  • In Campbell County, Wyo., most famous for Powder River Basin coal, the Gillette News Record reports that Uranium One has begun production at its Christensen Ranch mine, the first operating uranium mine in the area in more than a decade. The company, a Canadian firm traded primarily on the Toronto stock exchange, has also opened a uranium processing plant in Johnson County, Wyo., home of the famous Johnson County War of the late 19th century. Yellowcake from the processing plant goes to enrichment plants in the U.S. for fabrication into nuclear fuel. According to the local newspaper, "Several other companies are working to open mines in Wyoming, including Cameco Resources. Cameco’s Smith Ranch-Highland mine near Douglas in Converse County is the largest uranium production facility in the country." Smith Ranch-Highland produces about 1.2 million pounds of uranium annually.
  • In Virginia, the Coles family, a prominent local land owner in Pittsylvania County in the central part of the Old Dominion, is trying to win permission to mine and mill a rich, 119-million-pound uranium ore body on family property. The family owns 78% of Virginia Uranium Inc., 12% is owned by Canadian investors, and the rest by employees. At the request of the Virginia Coal and Energy Commission, the National Academies of Science in Washington has mounted a study of the planned project, while a local group, the Danville Regional Foundation, is opposing it, according to the Lynchburg News & Advance. The company says it hopes the Virginia General Assembly will put a regulatory process in place governing uranium mining in the state, so the project can go forward. It would eventually require approval from the U.S. Nuclear Regulatory Commission.

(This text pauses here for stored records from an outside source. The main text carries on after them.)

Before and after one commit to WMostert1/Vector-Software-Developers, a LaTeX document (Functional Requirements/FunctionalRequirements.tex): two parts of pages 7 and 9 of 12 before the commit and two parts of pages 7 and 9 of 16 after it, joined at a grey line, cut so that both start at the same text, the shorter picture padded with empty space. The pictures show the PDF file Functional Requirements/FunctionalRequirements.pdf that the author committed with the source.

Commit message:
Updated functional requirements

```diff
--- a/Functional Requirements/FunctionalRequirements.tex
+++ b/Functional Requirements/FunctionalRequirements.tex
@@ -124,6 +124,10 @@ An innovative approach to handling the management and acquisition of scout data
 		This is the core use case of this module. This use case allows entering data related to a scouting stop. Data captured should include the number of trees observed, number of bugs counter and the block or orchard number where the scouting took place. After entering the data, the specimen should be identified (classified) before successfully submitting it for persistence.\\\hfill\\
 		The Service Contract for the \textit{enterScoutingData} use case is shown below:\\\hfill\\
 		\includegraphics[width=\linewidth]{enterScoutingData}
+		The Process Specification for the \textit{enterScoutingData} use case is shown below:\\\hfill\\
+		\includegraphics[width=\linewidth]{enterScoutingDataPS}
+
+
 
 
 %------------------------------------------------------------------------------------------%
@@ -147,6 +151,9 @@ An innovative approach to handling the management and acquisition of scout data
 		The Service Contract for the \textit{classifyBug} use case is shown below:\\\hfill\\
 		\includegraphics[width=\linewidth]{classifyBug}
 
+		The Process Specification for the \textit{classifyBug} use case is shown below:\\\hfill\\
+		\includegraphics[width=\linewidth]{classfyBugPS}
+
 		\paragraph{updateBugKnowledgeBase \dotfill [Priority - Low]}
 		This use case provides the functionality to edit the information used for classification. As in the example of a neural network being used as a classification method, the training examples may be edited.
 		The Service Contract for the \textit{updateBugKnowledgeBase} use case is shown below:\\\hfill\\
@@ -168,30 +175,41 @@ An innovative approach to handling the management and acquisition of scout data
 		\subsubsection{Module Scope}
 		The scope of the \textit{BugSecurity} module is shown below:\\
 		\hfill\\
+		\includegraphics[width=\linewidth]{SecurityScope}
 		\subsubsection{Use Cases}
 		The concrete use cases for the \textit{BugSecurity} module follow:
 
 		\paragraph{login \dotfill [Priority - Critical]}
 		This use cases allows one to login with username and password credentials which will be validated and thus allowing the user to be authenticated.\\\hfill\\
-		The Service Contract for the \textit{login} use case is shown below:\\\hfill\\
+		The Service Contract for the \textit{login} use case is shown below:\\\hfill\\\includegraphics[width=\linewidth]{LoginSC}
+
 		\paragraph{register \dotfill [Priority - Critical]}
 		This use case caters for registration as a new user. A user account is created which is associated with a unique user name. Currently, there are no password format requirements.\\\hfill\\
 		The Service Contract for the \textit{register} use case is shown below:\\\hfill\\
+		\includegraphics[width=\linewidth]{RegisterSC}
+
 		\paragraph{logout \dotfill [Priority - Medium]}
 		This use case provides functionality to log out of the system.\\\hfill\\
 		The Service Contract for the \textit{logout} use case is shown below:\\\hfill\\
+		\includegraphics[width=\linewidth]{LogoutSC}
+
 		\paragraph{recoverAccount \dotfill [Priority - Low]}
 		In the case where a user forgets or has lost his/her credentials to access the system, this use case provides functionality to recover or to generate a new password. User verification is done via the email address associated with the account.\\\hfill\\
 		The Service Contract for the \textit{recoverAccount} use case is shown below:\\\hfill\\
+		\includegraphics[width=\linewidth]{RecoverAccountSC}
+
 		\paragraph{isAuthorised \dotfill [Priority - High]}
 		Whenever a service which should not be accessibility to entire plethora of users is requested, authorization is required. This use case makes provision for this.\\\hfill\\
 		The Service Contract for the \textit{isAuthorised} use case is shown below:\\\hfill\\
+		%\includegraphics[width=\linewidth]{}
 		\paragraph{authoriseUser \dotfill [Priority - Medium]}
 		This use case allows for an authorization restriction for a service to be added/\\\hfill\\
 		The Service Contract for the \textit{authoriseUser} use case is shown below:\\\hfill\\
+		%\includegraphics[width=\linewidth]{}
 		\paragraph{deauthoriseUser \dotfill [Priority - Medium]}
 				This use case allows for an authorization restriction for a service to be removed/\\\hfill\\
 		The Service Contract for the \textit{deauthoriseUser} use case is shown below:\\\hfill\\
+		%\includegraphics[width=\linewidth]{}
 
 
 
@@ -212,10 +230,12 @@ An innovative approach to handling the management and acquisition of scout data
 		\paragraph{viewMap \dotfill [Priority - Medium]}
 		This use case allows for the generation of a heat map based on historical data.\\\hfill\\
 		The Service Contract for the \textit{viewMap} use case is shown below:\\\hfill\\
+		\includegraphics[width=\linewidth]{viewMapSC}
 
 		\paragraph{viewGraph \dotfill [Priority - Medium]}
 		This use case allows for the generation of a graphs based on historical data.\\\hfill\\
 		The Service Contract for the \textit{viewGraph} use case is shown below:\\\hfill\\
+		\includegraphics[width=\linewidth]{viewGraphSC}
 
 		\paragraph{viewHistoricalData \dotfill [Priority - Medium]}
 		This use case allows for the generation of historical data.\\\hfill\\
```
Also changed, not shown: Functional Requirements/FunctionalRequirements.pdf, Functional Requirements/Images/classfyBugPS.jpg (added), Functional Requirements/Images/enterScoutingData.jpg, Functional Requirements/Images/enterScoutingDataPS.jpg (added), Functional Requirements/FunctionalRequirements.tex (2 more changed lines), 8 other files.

  • On the international front, Bloomberg reports that India’s second-largest metal mining company, National Aluminum, is looking to buy uranium mines in Canada, Mongolia, and Namibia as India gears up for a major expansion of nuclear power, in part a result of a nuclear cooperation treaty with the U.S. The business news service says the metals company is talking business combinations with Uranium Corp. of India, the state-owned nuclear fuel monopoly. Uranium Corp. has six mines in the state of Jharkhand in eastern India but no interests outside the country.

—Kennedy Maize is MANAGING POWER’s executive editor.

SHARE this article